There are now two kinds of people in the world: those who have seen Gregorius on Youtube and those who have not. Those who have know that the Finnish singer’s version of “YMCA” was the breakout viral video of the summer, when it was watched by over a million people online. For a few weeks in August, it seemed that every time we turned on our computer someone had sent us a link to the same hilarious cover song. Interest in Finland’s favourite son grew so strong, that a Finnish newspaper eventually tracked down the singer to share details of his current life.
Although other investigations into Gregorius were soon to follow, many questions still remain. Questions about those outfits and the dancing primarily, but also about Finland itself. Was Gregorius somehow cool there? Were Finns in on the joke? Did they deliberately time the release of the clip to follow on the heels of Lordi’s triumph at Eurovision 2006? What is it with Finland and costume bands generally?

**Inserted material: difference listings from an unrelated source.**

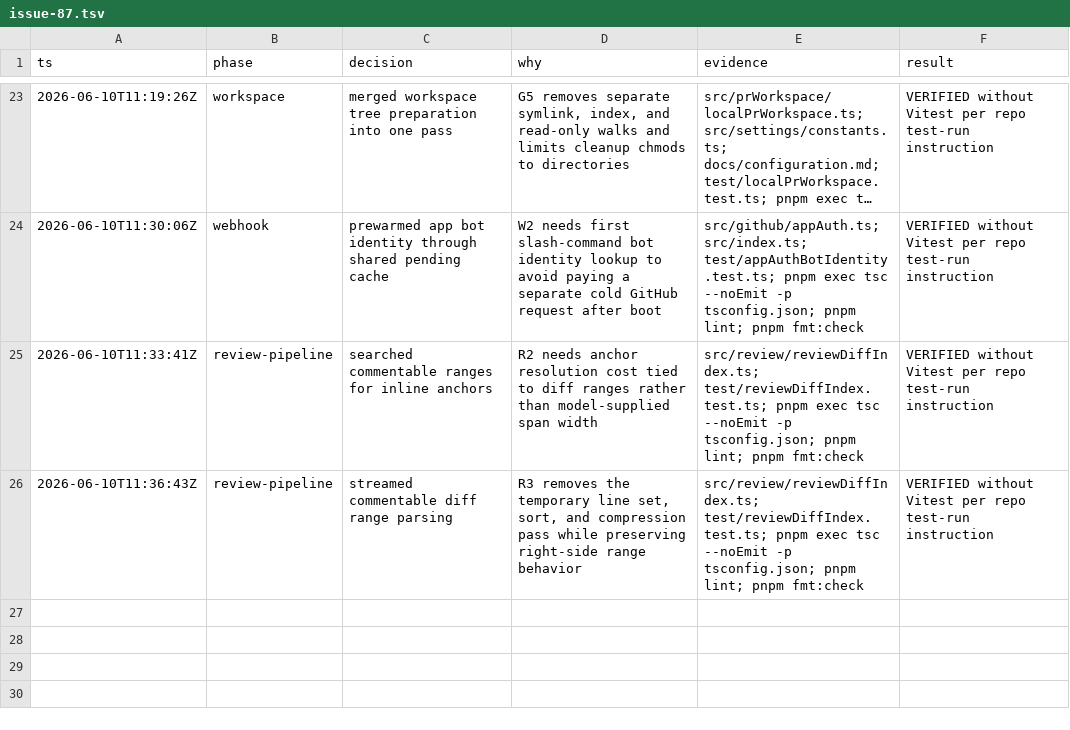
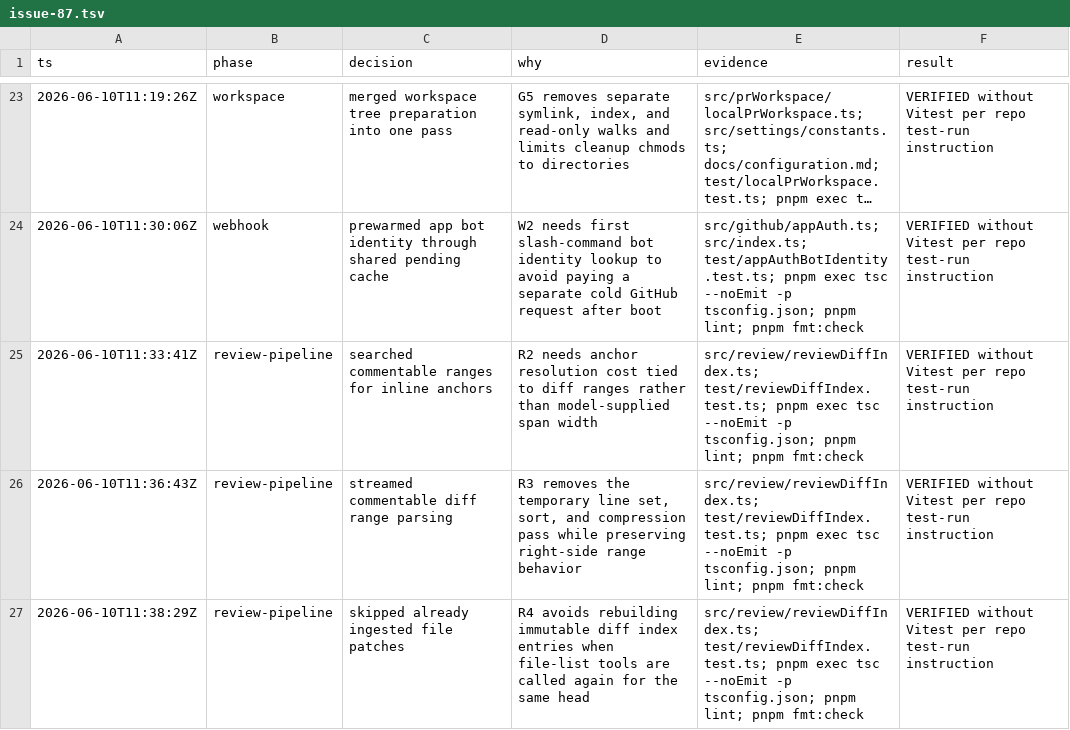
Before and after one commit to prathamdby/pr-agent, a TSV file: .audit/issue-87.tsv, drawn as a sheet; only a part is shown, gaps mark what is left out; long unchanged cells end in …; the diff names each change by its address in the sheet, - before the commit and + after, or states it on an @@ line.

Commit message:
perf: skip ingested diff patches
- Keep existing diff index entries when file patches repeat
- Avoid reparsing immutable patches for repeated file-list calls
- Cover duplicate ingestion preserving the first cached anchor range

```diff
--- a/.audit/issue-87.tsv
+++ b/.audit/issue-87.tsv
+row 27: 2026-06-10T11:38:29Z | review-pipeline | skipped already ingested file patches | R4 avoids rebuilding immutable diff index entries when file-list tools are called again for the same head | src/review/reviewDiffIndex.ts; test/reviewDiffIndex.test.ts; pnpm exec tsc --noEmit -p tsconfig.json; pnpm lint; pnpm fmt:check | VERIFIED without Vitest per repo test-run instruction
```
Also changed, not shown: 2 other files.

To answer these and other questions, we spoke to Nordic-studies academic Sanna Peden (née Kankaanpää), currently affiliated with the University of Western Australia in Perth, Western Austalia. A PhD student in European studies, Peden has lectured on Nordic and European identity, and has recently written for Siirtolaisuus-Migration Quarterly and WiderScreen.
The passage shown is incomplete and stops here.